A rival of Eurythmic and Beauford was Poitrel a winner of the Melbourne Cup under 10 stone (63.5 kgs). He was bred by the Moses brothers then owners of Arrowfield now Coolmore near Jerrys Plains. They were leading breeders for 20 years early last century and included among the horses they bred was Heroic, an outstanding galloper and seven times champion stallion. Bred on Widden one of his sons Ajax won 18 races straight. One of the early champions raised by the Moses on Arrowfield was Poseidon (1903) but they bought him as a foal at foot with his dam off Rodney Dangar when he broke up the Neotsfield Stud near Singleton in 1904. As a 3-year-old Poseidon won 14 races including the AJC Derby, Victoria Derby, Caulfield Cup, Melbourne Cup and VRC and AJC St Legers.
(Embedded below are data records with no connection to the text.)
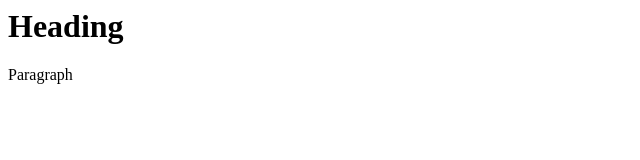
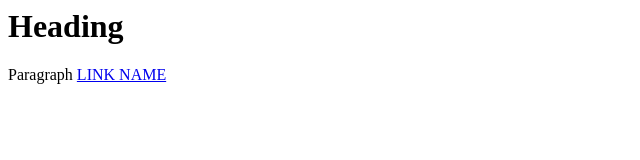
Before and after one commit to AshScott-Design/uni_DIG103A, a plain HTML site: page index.html in a window 1280 px wide. Shown: the whole page, without its empty margins (0-640 px from the left). Drawn offline with Linux system fonts and the light colour scheme.

Commit message:
Update index.html

```diff
--- a/index.html
+++ b/index.html
@@ -4,6 +4,8 @@
 
 <h1>Heading</h1>
 <p1>Paragraph</p1>
+  <a href="https://ashscott-design.github.io/uni_DIG103A/LearningHTML/1Learning.HTML">LINK NAME</a>
+
 
 </body>
 
```
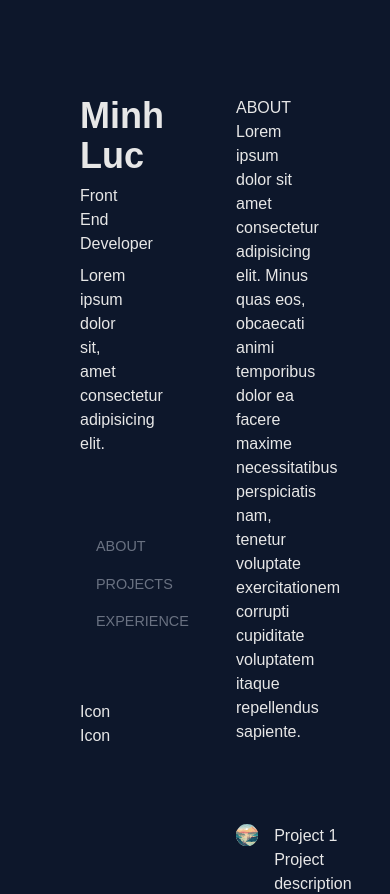
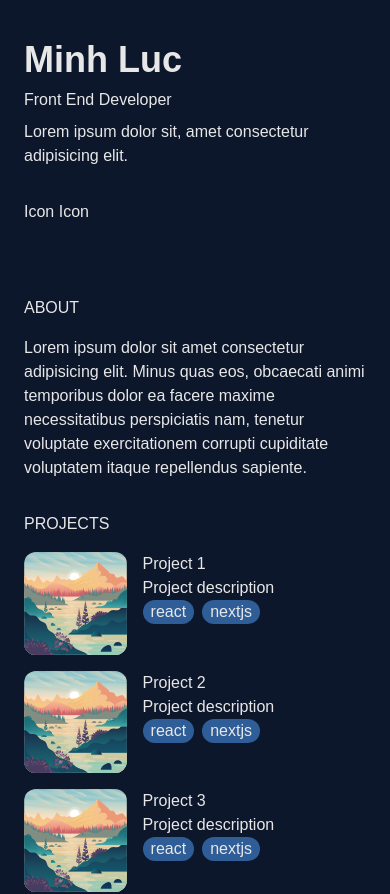
Before and after one commit to mluc404/portfolio, a Next.js app: page / in a window 390 px wide. Shown: the top 894 px of the page. Built offline with nearby package versions, Linux system fonts and the light colour scheme.

Commit message:
feat: add responsive mobile layout

```diff
--- a/app/components/LeftSide.tsx
+++ b/app/components/LeftSide.tsx
@@ -5,8 +5,8 @@ import NavButtons from "./NavButtons";
 export default function LeftSide() {
   return (
     <div
-      className="flex flex-col gap-8 justify-between
-    px-20 py-24 h-[100vh]"
+      className="flex flex-col gap-8 justify-between px-6 py-10
+    md:px-20 md:py-24 md:h-[100vh] "
     >
       <div className="flex flex-col gap-20">
         <div className="flex flex-col gap-2">
@@ -14,7 +14,9 @@ export default function LeftSide() {
           <p>Front End Developer</p>
           <p>Lorem ipsum dolor sit, amet consectetur adipisicing elit.</p>
         </div>
-        <NavButtons />
+        <div className="hidden md:block">
+          <NavButtons />
+        </div>
       </div>
       <div>Icon Icon</div>
     </div>
--- a/app/components/NavButtons.tsx
+++ b/app/components/NavButtons.tsx
@@ -10,11 +10,17 @@ export default function NavButtons() {
     }
   };
 
-  const buttonNames: string[] = ["about", "projects", "experience"];
+  const buttonNames: string[] = [
+    "about",
+    "projects",
+    "experience",
+    "education",
+  ];
   const [currentBtn, setCurrentBtn] = useState<string>("");
 
   useEffect(() => {
     scrollToSection("about");
+    setCurrentBtn("about");
   }, []);
 
   return (
--- a/app/components/RightSide.tsx
+++ b/app/components/RightSide.tsx
@@ -4,20 +4,25 @@ import ProjectCard from "./ProjectCard";
 
 export default function RightSide() {
   return (
-    <div className="flex flex-col gap-20 px-20 py-24 ">
+    <div className="flex flex-col px-6 py-8 gap-8 md:gap-20 md:px-20 md:py-24 ">
       {/* <div className="h-[100vh]"> */}
-      <div id="about" className="">
-        ABOUT Lorem ipsum dolor sit amet consectetur adipisicing elit. Minus
-        quas eos, obcaecati animi temporibus dolor ea facere maxime
-        necessitatibus perspiciatis nam, tenetur voluptate exercitationem
-        corrupti cupiditate voluptatem itaque repellendus sapiente.
+      <div id="about" className="flex flex-col gap-4">
+        <div>ABOUT</div>
+        Lorem ipsum dolor sit amet consectetur adipisicing elit. Minus quas eos,
+        obcaecati animi temporibus dolor ea facere maxime necessitatibus
+        perspiciatis nam, tenetur voluptate exercitationem corrupti cupiditate
+        voluptatem itaque repellendus sapiente.
       </div>
       <div id="projects" className="flex flex-col gap-4">
+        <div>PROJECTS</div>
+
         {myInfo.projects.map((project, index) => (
           <ProjectCard key={index} project={project} />
         ))}
       </div>
+
       <div id="experience" className="flex flex-col gap-4">
+        <div>EXPERIENCE</div>
         {myInfo.job.map((job, index) => (
           <JobCard job={job} key={index} />
         ))}
--- a/app/page.tsx
+++ b/app/page.tsx
@@ -4,12 +4,14 @@ import RightSide from "./components/RightSide";
 
 export default function Home() {
   return (
-    <div className="flex relative ">
-      <div className="h-[100vh] w-[40%] sticky top-0">
-        <LeftSide />
-      </div>
-      <div className="w-[60%]">
-        <RightSide />
+    <div>
+      <div className="flex flex-col md:flex-row md:relative ">
+        <div className=" w-full md:w-[40%] md:h-[100vh] md:sticky md:top-0">
+          <LeftSide />
+        </div>
+        <div className="w-full md:w-[60%]">
+          <RightSide />
+        </div>
       </div>
     </div>
   );
```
He backed up to take the Caulfield Cup again at four but could only manage to finish eighth under the burden of 10 stone three pounds in his second Melbourne Cup.
In the same decade that Poseidon won the Melbourne Cup the great staying test was taken out by four other Hunter Valley bred horses namely Lord Cardigan (won at three in 1904 and a close second to another Hunter runner Acrasia in 1905), Lord Nolan (1908) and Prince Foote (1909). Lord Cardigan and Lord Nolan were both bred and raced by Maitland identity John Mayo and were by Dangar’s imported sire Positano a son of the world’s leading of early last century St Simon. Positano also sired Piastre (won the 1912 Melbourne Cup) and Mooltan (second in 1907).
The biggest source of winners in the Hunter Valley in the quarter century 1950-75 was the Woodlands Stud. In that era it was under the stewardship of George Ryder, father of the Golden Slipper, and good sires including Newtown Wonder and Pipe of Peace. For 20 years to the mid-1980s Woodlands in the ownership of the Ingham brothers, became one of the biggest breeding operations in the world. One of the horses they bred and raced was Lonhro, an Australian Horse of the Year and a champion sire.
Several years ago the Inghams sold out their thoroughbred empire to Sheikh Mohammed Bin Rashid Al Maktoum, a ruler of Dubai in the United Arab Emirates and one of the world’s leading stud, broodmare and racehorse owner for a price reportedly close on half a billion dollars. He had already established the Darley Stud near Aberdeen and is now a huge force as an owner with the former Scone horseman Peter Snowdon as his champion trainer for a while. Darley is one of the big players in a revolution in horse breeding and racing that has elevated the Hunter Valley in the current century into one of the world’s greatest thoroughbred regions both in the quality of the products and the showplace appearance of the studs. They include two of the world’s biggest ever thoroughbred operations, Darley/Godolphin and Ireland headquartered Coolmore, John Messara headed Arrowfield, Vinery (formerly Segenhoe), Emirates Park (also Dubai owned), Widden and newcomer Newgate Farm.
The Hunter Valley’s use of visiting sires took off in 1990 with the debut appearance of Danehill, a champion European 3-year-old sprinter who went on to be the Australian champion sire a record nine times and to become the biggest force in Australian thoroughbred breeding history.